YOUR TASK: The entries below are to be repeated exactly, with the pictures left out.

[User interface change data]
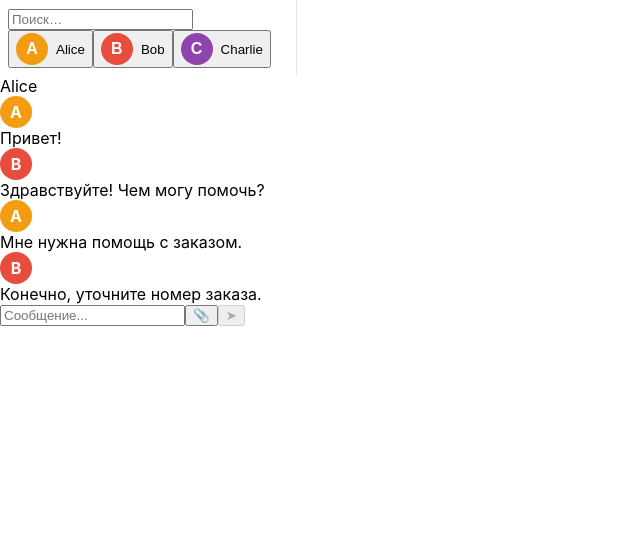
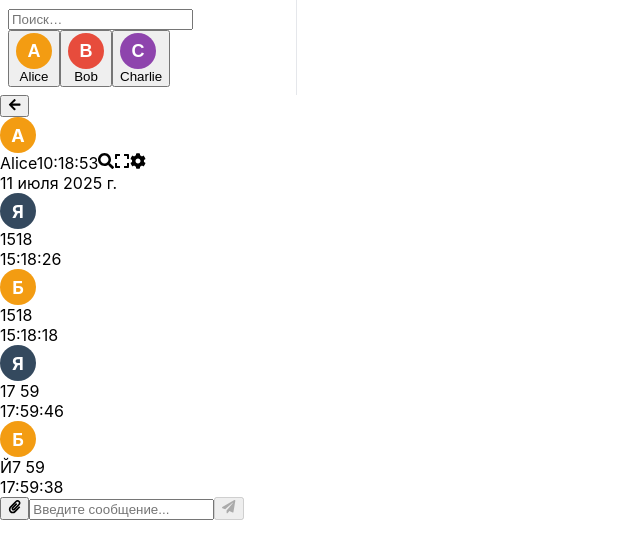
Before and after one commit to pmrsolution/Miniapptg, a React (Create React App) app: page / in a window 1280 px wide. Shown: the top 558 px of the page, without its empty margins (0-640 px from the left). Built offline with nearby package versions, Linux system fonts and the light colour scheme.

Commit message:
feat: полный перенос разметки и логики Chat, Messages, MessageInput, Avatar, Layout для 1-в-1 внешнего вида и UX

```diff
--- a/src/components/Avatar.jsx
+++ b/src/components/Avatar.jsx
@@ -1,23 +1,19 @@
 export function Avatar({ letter }) {
   // Цвета для аватарок
   const colors = ['#29a6e3', '#f39c12', '#e74c3c', '#8e44ad', '#16a085', '#2ecc71', '#e67e22', '#34495e'];
-  // Выбор цвета по букве
   const color = colors[letter ? letter.charCodeAt(0) % colors.length : 0];
   return (
     <span style={{
-      display: 'inline-flex',
-      width: 32,
-      height: 32,
+      display: 'flex',
+      width: 36,
+      height: 36,
       borderRadius: '50%',
       background: color,
       color: '#fff',
-      textAlign: 'center',
       alignItems: 'center',
       justifyContent: 'center',
-      lineHeight: '32px',
-      fontWeight: 'bold',
-      fontSize: 16,
-      marginRight: 8
+      fontWeight: 700,
+      fontSize: 18
     }}>{letter || '?'}</span>
   );
 }
--- a/src/components/Chat.jsx
+++ b/src/components/Chat.jsx
@@ -1,6 +1,8 @@
 import React from 'react';
 import Messages from './Messages';
 import MessageInput from './MessageInput';
+import { Avatar } from './Avatar';
+import { FaArrowLeft, FaSearch, FaExpand, FaCog } from 'react-icons/fa';
 
 // Временная заглушка выбранного чата
 const selectedChat = { chat_id: '1', first_name: 'Alice' };
@@ -9,7 +11,15 @@ export default function Chat() {
   return (
     <div className="chat-area">
       <div className="chat-header-bar">
-        <div className="chat-header-title">{selectedChat.first_name}</div>
+        <button className="chat-back-btn"><FaArrowLeft /></button>
+        <span className="chat-header-avatar"><Avatar letter={selectedChat.first_name[0]} /></span>
+        <span className="chat-header-title">{selectedChat.first_name}</span>
+        <span className="chat-header-time">10:18:53</span>
+        <span className="chat-header-actions">
+          <FaSearch className="chat-header-search-icon" />
+          <FaExpand className="chat-fullscreen-btn" />
+          <FaCog className="chat-header-settings" />
+        </span>
       </div>
       <Messages />
       <MessageInput />
--- a/src/components/Layout.jsx
+++ b/src/components/Layout.jsx
@@ -1,9 +1,8 @@
-import React, { useState } from 'react';
+import React from 'react';
 import Sidebar from './Sidebar';
 import Chat from './Chat';
 
 export default function Layout() {
-  // selectedChat не используется, так как Chat и Messages сейчас с заглушками
   return (
     <div className="main-content">
       <Sidebar />
--- a/src/components/MessageInput.jsx
+++ b/src/components/MessageInput.jsx
@@ -1,4 +1,5 @@
 import React, { useState, useRef } from 'react';
+import { FaPaperclip, FaPaperPlane } from 'react-icons/fa';
 
 export default function MessageInput() {
   const [text, setText] = useState('');
@@ -11,7 +12,6 @@ export default function MessageInput() {
 
   const handleSend = () => {
     if (!text.trim() && !file) return;
-    // Здесь будет отправка сообщения/файла
     setText('');
     setFile(null);
     if (fileRef.current) fileRef.current.value = '';
@@ -19,17 +19,22 @@ export default function MessageInput() {
 
   return (
     <div className="message-input">
+      <button className="file-btn" onClick={() => fileRef.current && fileRef.current.click()}><FaPaperclip /></button>
       <input
+        type="file"
+        ref={fileRef}
+        onChange={handleFileChange}
+        style={{ display: 'none' }}
+      />
+      <input
+        className="message-textarea"
         type="text"
-        placeholder="Сообщение..."
+        placeholder="Введите сообщение..."
         value={text}
         onChange={e => setText(e.target.value)}
         onKeyDown={e => e.key === 'Enter' && handleSend()}
       />
-      <input type="file" ref={fileRef} onChange={handleFileChange} style={{ display: 'none' }} />
-      <button className="file-btn" onClick={() => fileRef.current && fileRef.current.click()}>📎</button>
-      <button className="send-btn" onClick={handleSend} disabled={!text.trim() && !file}>➤</button>
-      {/* Предпросмотр файла */}
+      <button className="send-btn" onClick={handleSend} disabled={!text.trim() && !file}><FaPaperPlane /></button>
       {file && (
         <div className="file-preview">
           <span>{file.name}</span>
--- a/src/components/Messages.jsx
+++ b/src/components/Messages.jsx
@@ -3,24 +3,37 @@ import { Avatar } from './Avatar';
 
 // Временная заглушка сообщений для визуального теста
 const messages = [
-  { id: 1, from: 'user', text: 'Привет!', first_name: 'Alice' },
-  { id: 2, from: 'bot', text: 'Здравствуйте! Чем могу помочь?', first_name: 'Bot' },
-  { id: 3, from: 'user', text: 'Мне нужна помощь с заказом.', first_name: 'Alice' },
-  { id: 4, from: 'bot', text: 'Конечно, уточните номер заказа.', first_name: 'Bot' },
+  { id: 1, from: 'user', text: '1518', first_name: 'Я', time: '15:18:26', date: '11 июля 2025 г.' },
+  { id: 2, from: 'bot', text: '1518', first_name: 'Бот', time: '15:18:18', date: '11 июля 2025 г.' },
+  { id: 3, from: 'user', text: '17 59', first_name: 'Я', time: '17:59:46', date: '11 июля 2025 г.' },
+  { id: 4, from: 'bot', text: 'Й7 59', first_name: 'Бот', time: '17:59:38', date: '11 июля 2025 г.' },
 ];
 
 export default function Messages() {
+  let lastDate = '';
   return (
     <div className="messages-wrapper">
       <div className="messages">
-        {messages.map(msg => (
-          <div key={msg.id} className={`message-bubble ${msg.from}`}>
-            <div className="message-avatar">
-              <Avatar letter={msg.first_name?.[0]} />
-            </div>
-            <div className="message-content">{msg.text}</div>
-          </div>
-        ))}
+        {messages.map((msg, idx) => {
+          const showDate = msg.date !== lastDate;
+          lastDate = msg.date;
+          return (
+            <React.Fragment key={msg.id}>
+              {showDate && (
+                <div className="date-separator"><span>{msg.date}</span></div>
+              )}
+              <div className={`message-bubble ${msg.from}`}>
+                <div className="message-avatar">
+                  <Avatar letter={msg.first_name[0]} />
+                </div>
+                <div className="message-content">
+                  {msg.text}
+                  <div className="message-time">{msg.time}</div>
+                </div>
+              </div>
+            </React.Fragment>
+          );
+        })}
       </div>
     </div>
   );
```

RESPONSE TO THIS EXERCISE:
Before and after one commit to pmrsolution/Miniapptg, a React (Create React App) app: page / in a window 1280 px wide. Shown: the top 558 px of the page, without its empty margins (0-640 px from the left). Built offline with nearby package versions, Linux system fonts and the light colour scheme.

Commit message:
feat: полный перенос разметки и логики Chat, Messages, MessageInput, Avatar, Layout для 1-в-1 внешнего вида и UX

```diff
--- a/src/components/Avatar.jsx
+++ b/src/components/Avatar.jsx
@@ -1,23 +1,19 @@
 export function Avatar({ letter }) {
   // Цвета для аватарок
   const colors = ['#29a6e3', '#f39c12', '#e74c3c', '#8e44ad', '#16a085', '#2ecc71', '#e67e22', '#34495e'];
-  // Выбор цвета по букве
   const color = colors[letter ? letter.charCodeAt(0) % colors.length : 0];
   return (
     <span style={{
-      display: 'inline-flex',
-      width: 32,
-      height: 32,
+      display: 'flex',
+      width: 36,
+      height: 36,
       borderRadius: '50%',
       background: color,
       color: '#fff',
-      textAlign: 'center',
       alignItems: 'center',
       justifyContent: 'center',
-      lineHeight: '32px',
-      fontWeight: 'bold',
-      fontSize: 16,
-      marginRight: 8
+      fontWeight: 700,
+      fontSize: 18
     }}>{letter || '?'}</span>
   );
 }
--- a/src/components/Chat.jsx
+++ b/src/components/Chat.jsx
@@ -1,6 +1,8 @@
 import React from 'react';
 import Messages from './Messages';
 import MessageInput from './MessageInput';
+import { Avatar } from './Avatar';
+import { FaArrowLeft, FaSearch, FaExpand, FaCog } from 'react-icons/fa';
 
 // Временная заглушка выбранного чата
 const selectedChat = { chat_id: '1', first_name: 'Alice' };
@@ -9,7 +11,15 @@ export default function Chat() {
   return (
     <div className="chat-area">
       <div className="chat-header-bar">
-        <div className="chat-header-title">{selectedChat.first_name}</div>
+        <button className="chat-back-btn"><FaArrowLeft /></button>
+        <span className="chat-header-avatar"><Avatar letter={selectedChat.first_name[0]} /></span>
+        <span className="chat-header-title">{selectedChat.first_name}</span>
+        <span className="chat-header-time">10:18:53</span>
+        <span className="chat-header-actions">
+          <FaSearch className="chat-header-search-icon" />
+          <FaExpand className="chat-fullscreen-btn" />
+          <FaCog className="chat-header-settings" />
+        </span>
       </div>
       <Messages />
       <MessageInput />
--- a/src/components/Layout.jsx
+++ b/src/components/Layout.jsx
@@ -1,9 +1,8 @@
-import React, { useState } from 'react';
+import React from 'react';
 import Sidebar from './Sidebar';
 import Chat from './Chat';
 
 export default function Layout() {
-  // selectedChat не используется, так как Chat и Messages сейчас с заглушками
   return (
     <div className="main-content">
       <Sidebar />
--- a/src/components/MessageInput.jsx
+++ b/src/components/MessageInput.jsx
@@ -1,4 +1,5 @@
 import React, { useState, useRef } from 'react';
+import { FaPaperclip, FaPaperPlane } from 'react-icons/fa';
 
 export default function MessageInput() {
   const [text, setText] = useState('');
@@ -11,7 +12,6 @@ export default function MessageInput() {
 
   const handleSend = () => {
     if (!text.trim() && !file) return;
-    // Здесь будет отправка сообщения/файла
     setText('');
     setFile(null);
     if (fileRef.current) fileRef.current.value = '';
@@ -19,17 +19,22 @@ export default function MessageInput() {
 
   return (
     <div className="message-input">
+      <button className="file-btn" onClick={() => fileRef.current && fileRef.current.click()}><FaPaperclip /></button>
       <input
+        type="file"
+        ref={fileRef}
+        onChange={handleFileChange}
+        style={{ display: 'none' }}
+      />
+      <input
+        className="message-textarea"
         type="text"
-        placeholder="Сообщение..."
+        placeholder="Введите сообщение..."
         value={text}
         onChange={e => setText(e.target.value)}
         onKeyDown={e => e.key === 'Enter' && handleSend()}
       />
-      <input type="file" ref={fileRef} onChange={handleFileChange} style={{ display: 'none' }} />
-      <button className="file-btn" onClick={() => fileRef.current && fileRef.current.click()}>📎</button>
-      <button className="send-btn" onClick={handleSend} disabled={!text.trim() && !file}>➤</button>
-      {/* Предпросмотр файла */}
+      <button className="send-btn" onClick={handleSend} disabled={!text.trim() && !file}><FaPaperPlane /></button>
       {file && (
         <div className="file-preview">
           <span>{file.name}</span>
--- a/src/components/Messages.jsx
+++ b/src/components/Messages.jsx
@@ -3,24 +3,37 @@ import { Avatar } from './Avatar';
 
 // Временная заглушка сообщений для визуального теста
 const messages = [
-  { id: 1, from: 'user', text: 'Привет!', first_name: 'Alice' },
-  { id: 2, from: 'bot', text: 'Здравствуйте! Чем могу помочь?', first_name: 'Bot' },
-  { id: 3, from: 'user', text: 'Мне нужна помощь с заказом.', first_name: 'Alice' },
-  { id: 4, from: 'bot', text: 'Конечно, уточните номер заказа.', first_name: 'Bot' },
+  { id: 1, from: 'user', text: '1518', first_name: 'Я', time: '15:18:26', date: '11 июля 2025 г.' },
+  { id: 2, from: 'bot', text: '1518', first_name: 'Бот', time: '15:18:18', date: '11 июля 2025 г.' },
+  { id: 3, from: 'user', text: '17 59', first_name: 'Я', time: '17:59:46', date: '11 июля 2025 г.' },
+  { id: 4, from: 'bot', text: 'Й7 59', first_name: 'Бот', time: '17:59:38', date: '11 июля 2025 г.' },
 ];
 
 export default function Messages() {
+  let lastDate = '';
   return (
     <div className="messages-wrapper">
       <div className="messages">
-        {messages.map(msg => (
-          <div key={msg.id} className={`message-bubble ${msg.from}`}>
-            <div className="message-avatar">
-              <Avatar letter={msg.first_name?.[0]} />
-            </div>
-            <div className="message-content">{msg.text}</div>
-          </div>
-        ))}
+        {messages.map((msg, idx) => {
+          const showDate = msg.date !== lastDate;
+          lastDate = msg.date;
+          return (
+            <React.Fragment key={msg.id}>
+              {showDate && (
+                <div className="date-separator"><span>{msg.date}</span></div>
+              )}
+              <div className={`message-bubble ${msg.from}`}>
+                <div className="message-avatar">
+                  <Avatar letter={msg.first_name[0]} />
+                </div>
+                <div className="message-content">
+                  {msg.text}
+                  <div className="message-time">{msg.time}</div>
+                </div>
+              </div>
+            </React.Fragment>
+          );
+        })}
       </div>
     </div>
   );
```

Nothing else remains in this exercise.